LANSING, MI – For decades, Michigan's community colleges have been centers of vocational education. Now, during a debilitating recession, a collaborative new program promises to expand that role. Participants, which include Lansing Community College, say the Michigan New Jobs Training Program could breathe life into the state's shattered manufacturing economy. But as WKAR's Mark Bashore reports, planners want to avoid the problems of a similar Iowa program.
AUDIO: Mike Sinclair works alongside a 60-ton plastic molding machine, inside a cavernous manufacturing plant in Charlotte. About every 50 seconds, he peels off another carefully sculpted plastic product. WJG Plastics' owner and President Bill Grice, explains.
"The product Mike is actually producing here is a brand new job for an industrial consumer product, it's a filter holder, it's a brand new tool for us...he's developing it," Grice says.
Unlike tens of thousands of plastic pieces produced here in recent years, this one is not headed to General Motors or Chrysler. Grice says it's become essential to make products for other businesses.
"The ups and downs...if you don't have other business to back fill, you'll find yourself so dependent on automotive that if you have a hiccup in automotive, you'll basically strain your business," Grice says.
This filter holder will be installed in a home air conditioning unit. Grice says diversification into consumer products and medical sectors will enable his company to hire over 100 new workers over the next five years. That means finding workers with particular skills. He thinks the Michigan New Jobs Training Program can help.
The new law allows employers to team up with community colleges to train new workers on the college's dime. The process begins with new hires. Then, with money raised through bonding or other means, the college teaches them specific job skills. Half of the worker's state withholding taxes are then used to pay back the college.
But Michigan's initiative was modeled on an Iowa program that's under a cloud. In May, that state's auditor released a report alleging that 15,000 projected jobs were never created. Iowa assistant auditor Tami Kusian says long-term job tracking is at the heart of the problem.
"You don't know whether those jobs were created for one week, one month, one year or longer," Kusian says. "It's a point in time and that point in time is usually at the completion of the training."
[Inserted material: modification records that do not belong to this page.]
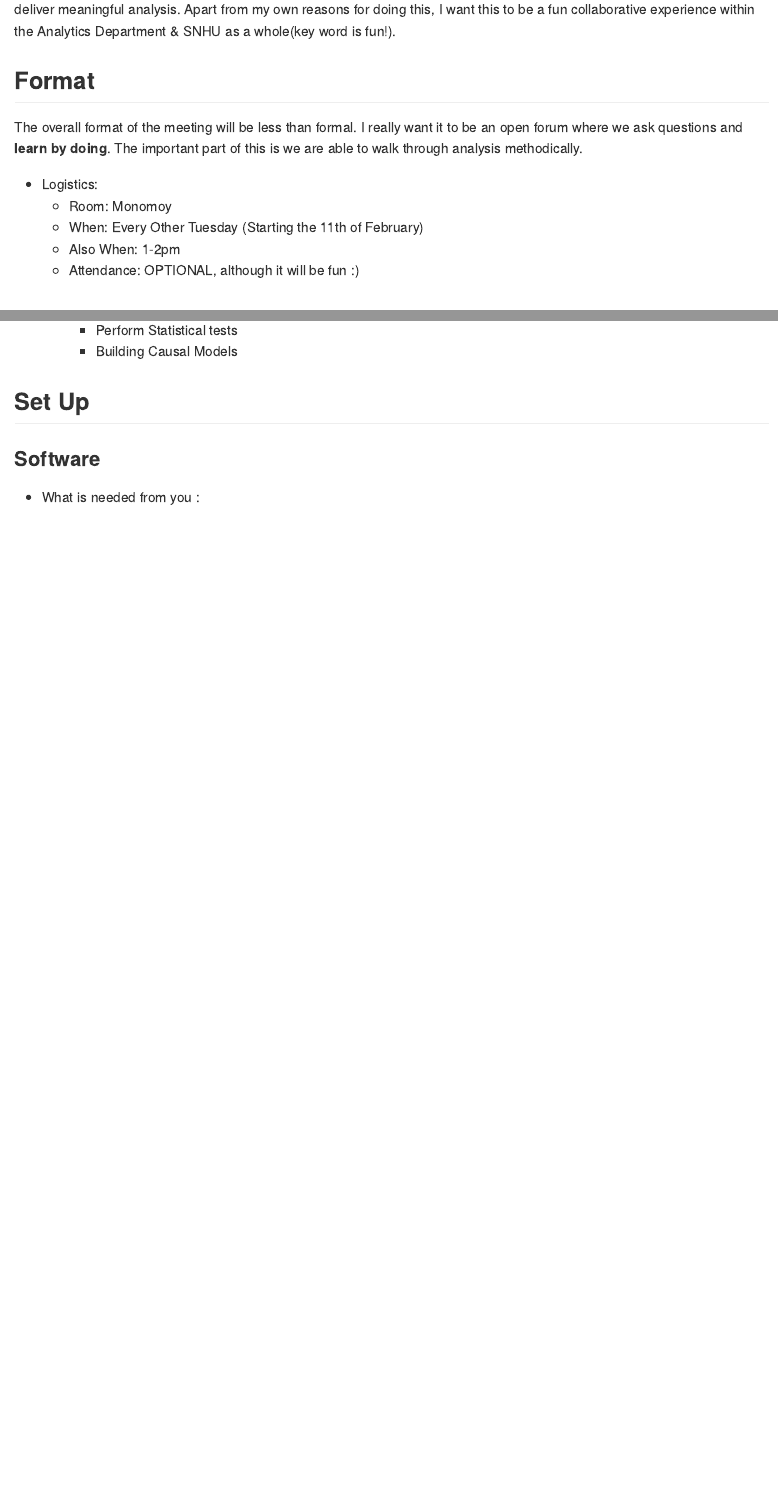
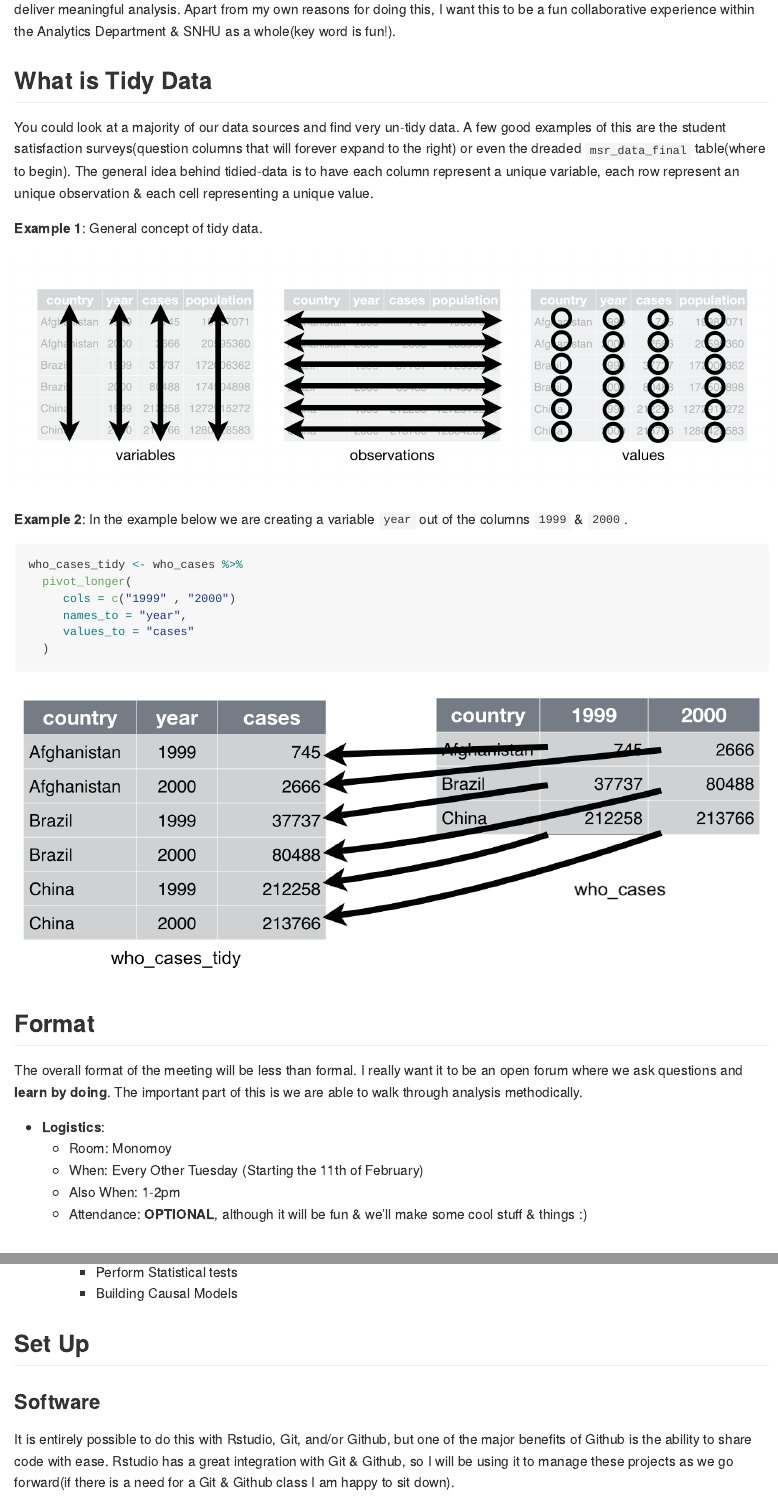
Before and after one commit to Jordan-Krogmann/tidy_tuesday, an R Markdown document (README.Rmd): the page in a window 1100 px wide, from 190 px down, and a second part further down, joined at a grey line. The pictures show the output file README.md that the author committed with the source, drawn offline in the style of GitHub; long lines of code are wrapped.

Commit message:
updated readme

````diff
--- a/README.Rmd
+++ b/README.Rmd
@@ -8,18 +8,40 @@ knitr::opts_chunk$set(echo = TRUE)
 
 # Tidy SNHUsday <img src="./imgs/tidyverse.png" align="right" width="120" />
 
-Tidy Tuesday has been going on in the R community for a couple of years now, put on by R for Data Science (here: [:link:](https://github.com/rfordatascience/tidytuesday/). This is primarily pitched towards R, but the ultimate goal is to start thinking about what is `Tidy` Data and how does it helps us as Data Analysts, Business Analysts, & Data Scientists interpret data & deliver meaningful analysis. Apart from my own reasons for doing this, I want this to be a fun collaborative experience within the Analytics Department & SNHU as a whole(key word is fun!).
+Tidy Tuesday has been going on in the R community for a couple of years now, put on by R for Data Science (here: [:link:](https://github.com/rfordatascience/tidytuesday/)). This is primarily pitched towards R, but the ultimate goal is to start thinking about what is `Tidy` Data and how does it helps us as Data Analysts, Business Analysts, & Data Scientists interpret data & deliver meaningful analysis. Apart from my own reasons for doing this, I want this to be a fun collaborative experience within the Analytics Department & SNHU as a whole(key word is fun!).
+
+## What is Tidy Data
+
+You could look at a majority of our data sources and find very un-tidy data.  A few good examples of this are the student satisfaction surveys(question columns that will forever expand to the right) or even the dreaded `msr_data_final` table(where to begin).  The general idea behind tidied-data is to have each column represent a unique variable, each row represent an unique observation & each cell representing a unique value.
+
+
+**Example 1**: General concept of tidy data.
+
+![tidy-data](imgs/tidy-data.png)
+
+**Example 2**: In the example below we are creating a variable `year` out of the columns `1999` & `2000`.
+
+```r
+who_cases_tidy <- who_cases %>%
+  pivot_longer(
+     cols = c("1999" , "2000")
+     names_to = "year",
+     values_to = "cases"
+  )
+```
+
+![tidy-data](imgs/pivot-longer.png)
 
 
 ## Format
 
 The overall format of the meeting will be less than formal.  I really want it to be an open forum where we ask questions and **learn by doing**.  The important part of this is we are able to walk through analysis methodically.
 
-+ Logistics:
++ **Logistics**:
   +	Room: Monomoy
   +	When:  Every Other Tuesday (Starting the 11th of February)
   +	Also When: 1-2pm
-  +	Attendance: OPTIONAL, although it will be fun :)
+  +	Attendance: **OPTIONAL**, although it will be fun & we'll make some cool stuff & things :)
 
 <br>
 
@@ -40,4 +62,4 @@ The overall format of the meeting will be less than formal.  I really want it to
 
 ### Software
 
-+ What is needed from you :
+It is entirely possible to do this with Rstudio, Git, and/or Github, but one of the major benefits of Github is the ability to share code with ease. Rstudio has a great integration with Git & Github, so I will be using it to manage these projects as we go forward(if there is a need for a Git & Github class I am happy to sit down).
````
Also changed, not shown: README.md, README.Rmd (16 more changed lines).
Iowa college officials still insist the program is a success. But the state is tightening up accountability and record-keeping. Kusian says Michigan could probably avoid the same confusion with basic oversight and data tracking.
Unlike Iowa, Michigan's program doesn't require employers to maintain fixed numbers of long-term jobs. Its more modest goal is simply to teach new employees marketable skills. Mike Hansen is the Executive Director of the Michigan Community College Association. In the end, he says, planners didn't want to dictate future employment decisions to companies.
"Just because we've trained 20 new welders should not prohibit and prevent the company from becoming more efficient in other ways and other parts of their program," Hansen says.
And he says planners felt sticking to strict job targets would trigger more red tape and bureaucracy.
Hansen admits another challenge is getting what he calls the "legs of the stool" to improve collaboration. That's a triad of economic developers working to attract business to the state, workforce trainers and community colleges. He says these key players don't always work in sync, even in the same area. Dave Hollister agrees. The former Lansing Mayor heads the economic development organization "Prima Civitas:"
"He clearly has a point," Hollister says. "In the new economy, collaboration is the bottom line, and finding new ways of doing business."
Planners say the program requires coordination of these key players, and couldl in the end---accelerate collaboration.
As they diversify their products, manufacturers like Charlotte's WJG are slowly reshaping Michigan's economic landscape. Community college officials appear eager to play a greater role in that process. A coordinated, well-monitored job-training effort could shape key features of that landscape.